Weaver has promising start against Royals
ANAHEIM – In the ninth inning Friday night, with the game finally well in hand, Angels starter Jered Weaver was ready to keep pitching.
But manager Mike Scioscia did the right thing. He told Weaver no way.
"He's got a lot of starts to go," Scioscia said. "We wanted him to come out of the first one feeling good, and he did."
On their opening night, the Angels rode Weaver to a 5-0 victory over the Kansas City Royals at Angel Stadium. For all the buzz about their newest player, Albert Pujols, the Angels relied on an old hand to get their first win of the season.
This is nothing new. Weaver won 18 games last season, 13 the year before that and 16 in 2009. He's steady, confident and seemingly always in control.

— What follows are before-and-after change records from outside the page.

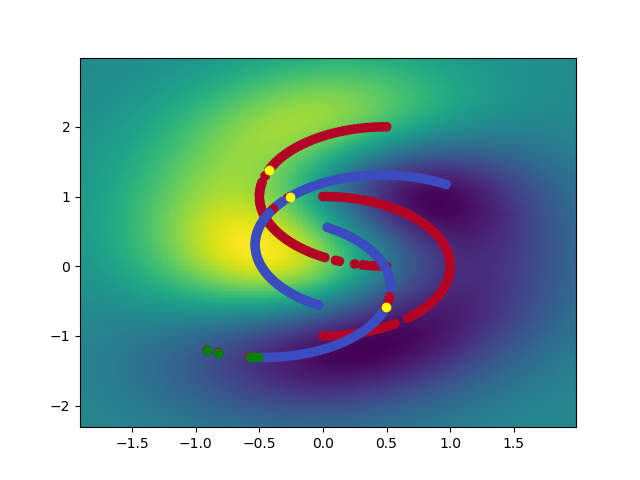
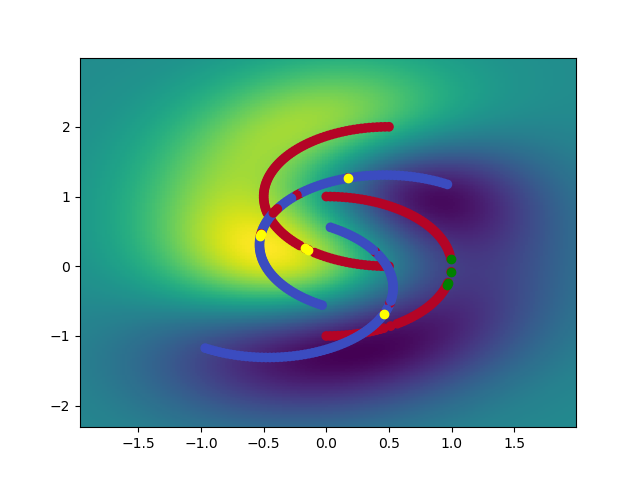
Changed Separator to RBF

diff --git a/dalc_active.py b/dalc_active.py
@@ -88,6 +88,11 @@ def get_target_data(data, labels):
     return result
 
 
+def add_point(data, X, Y):
+    np.append(data.X, X)
+    np.append(data.Y, Y)
+
+
 def filtering_samples(data, labels, classifier, closest_samples, furthest_samples):
     # Closest Samples
     for j in range(0, len(closest_samples)):
@@ -166,12 +171,16 @@ def active_iteration(data, labels, dalc, classifier, kernel, h_sep, cost=50, ite
             if cost == 0:
                 raise Exception('---- OUT OF COST ----')
             cost -= 1
+            for i in range(0, 10):
+                add_point(data, data.X[j], data.Y[j])
         data.Y[j] = 1
     for j in furthest_samples:
         if data.Y[j] == -1:
             if cost == 0:
                 raise Exception('---- OUT OF COST ----')
             cost -= 1
+            for i in range(0, 10):
+                add_point(data, data.X[j], data.Y[j])
         data.Y[j] = 1
 
     # Retrain DALC
@@ -179,7 +188,7 @@ def active_iteration(data, labels, dalc, classifier, kernel, h_sep, cost=50, ite
     # Retrain h_sep
     h_sep.fit(data.X, data.Y)
 
-    plot_model(data, classifier, 'active_dalc', closest_samples, furthest_samples)
+    # plot_model(data, classifier, 'active_dalc', closest_samples, furthest_samples)
 
     return data, labels, classifier, h_sep, cost
 
@@ -205,16 +214,17 @@ def active_dalc(source, target, cost=50, iterations=5):
         labels.append(i)
     labels = np.asarray(labels)
     # Saving Labels in sep_dataset
-    data.X = np.asarray(X)
-    data.Y = np.asarray(Y)
+    data.X = X
+    data.Y = Y
 
     # Linear Separator h_sep
-    h_sep = svm.SVC(kernel='linear', C=1.0)
+    h_sep = svm.SVC(kernel='rbf', C=15.1)                # Manually Tuned Parameters
     h_sep.fit(data.X, data.Y)
+    print('Separator Score = ' + str(h_sep.score(data.X, data.Y)))
 
     # DALC initial model with Moon dataset's optimal parameters
-    dalc = Dalc(0.6309573650360107, 0.1258925348520279)
-    kernel = Kernel('rbf', 1.2559431791305542)
+    dalc = Dalc(0.6309573650360107, 0.1258925348520279)  # Manually Tuned Parameters
+    kernel = Kernel('rbf', 1.2559431791305542)           # Manually Tuned Parameters
     classifier = dalc.learn(get_source_data(data, labels), get_target_data(data, labels), kernel)
 
     # Iteration Loop
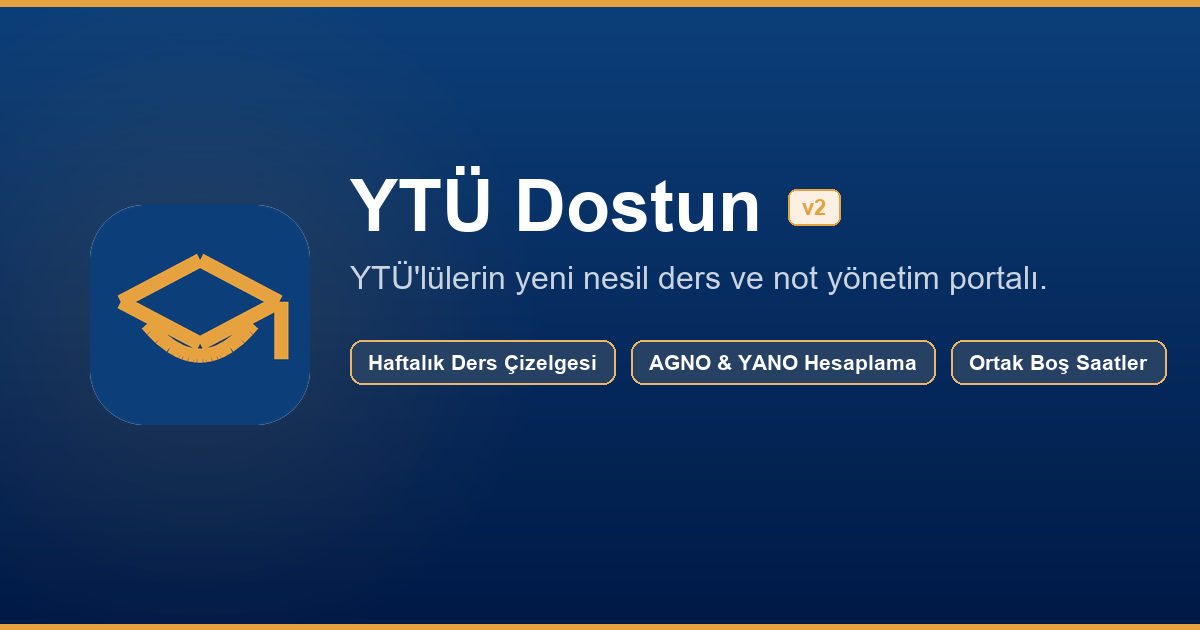
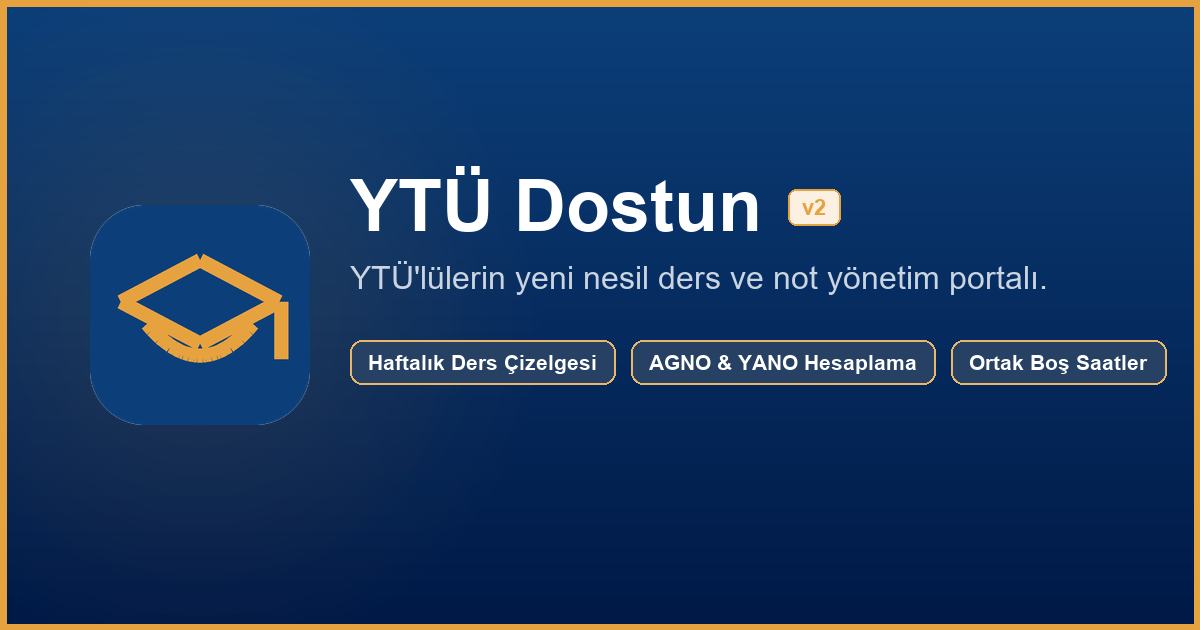
style: add left and right gold accent bars for a complete gold frame in og-image.png

Changed region(s): [[0.9867, 0.0, 1.0, 0.9952], [0.0, 0.0, 0.0308, 0.9952]]

diff --git a/frontend/generate_brand_icons.py b/frontend/generate_brand_icons.py
@@ -91,9 +91,11 @@ def generate_og_image():
     bg = Image.alpha_composite(bg, glow)
     draw = ImageDraw.Draw(bg)
     
-    # Gold top & bottom accent lines
+    # Gold accent frame on all 4 sides (top, bottom, left, right)
     draw.rectangle([(0, 0), (W, 6)], fill=(231, 162, 64, 255))
     draw.rectangle([(0, H - 6), (W, H)], fill=(231, 162, 64, 255))
+    draw.rectangle([(0, 0), (6, H)], fill=(231, 162, 64, 255))
+    draw.rectangle([(W - 6, 0), (W, H)], fill=(231, 162, 64, 255))
 
     # Place Logo (size 220x220)
     logo_size = 220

When you come to see him pitch, you expect nothing less than a striking performance.
Weaver expects it from himself. That's why he wanted to keep going after throwing 97 pitches and getting five runs from his offense in the eighth inning. Most pitchers gladly hand the game to their bullpen and accept handshakes from their teammates.
Not Weaver. He was ready to close out his own game.
"I guess it's just the competitive side of me," he said. "I don't ever want to give the ball up. I want to pitch until the wheels fall off. Obviously, the guys put up five runs there and Scioscia put the kibosh on it. It's all good.
"It was very understandable. We'll see what happens next time."
Scioscia said he was prepared to send Weaver out to pitch the ninth "on a short leash" if the game was still tied, but the Angels broke through against Royals relief pitcher Aaron Crow, sending 10 batters to the plate and getting a key bases-loaded triple by Erick Aybar.
The long inning convinced Scioscia to call for left-hander Scott Downs to pitch the ninth.
Weaver struck out 10 batters, becoming the first Angels pitcher since Nolan Ryan in 1975 to strike out 10 or more in a season opener.
Last season, he led the majors with 17 starts in which he threw seven or more innings and gave up one run or less, so this amounted to business as usual. But to see this kind of performance on opening night was incredible.
"This is the way he pitched all year," Scioscia said, referring to 2011. "We know he's going to give us a chance to win when he takes the ball. I don't think you put that much pressure on a person and expect him to do what he did every time out of the gate, but he has the capability to do it. He pitched to his capability tonight."
It's a testament to Weaver's ability that he found ways to get outs even when he had occasional troubles. In the third inning, he gave up leadoff singles to Brayan Pena and Alcides Escobar, then proceeded to strike out the top of the Royals' batting order: Alex Gordon, Lorenzo Cain and Eric Hosmer.
He retired 13 in a row until the seventh when Jeff Francoeur hit a one-out double to left field. But with Yuniesky Betancourt at bat, Weaver picked off Francoeur.
Weaver had a 5.40 ERA this spring, but Scioscia dismissed it as unimportant, reminding everyone that numbers mean little. Then Weaver proved the point.
In his last start, he threw six workmanlike innings against the Chicago Cubs, giving up three runs and smoothing out his mechanics.
"That last (spring) start, you want to treat it just like a big league game – mixing stuff in, throwing off-speed stuff in fastball counts," he said. "I was able to do that. (The Royals) chased a couple of sliders and I got away with some pitches, but (catcher Chris Iannetta) was throwing down the right fingers and we were pretty much on the same page the whole day."
Iannetta, acquired last winter in a trade with the Colorado Rockies, seemed to be in synch with Weaver the entire night.
"For me to be able to catch a guy like Weave was awesome," he said. "Anything I put down he pretty much threw. We got on the same page early and that was fun."
And it was just the start.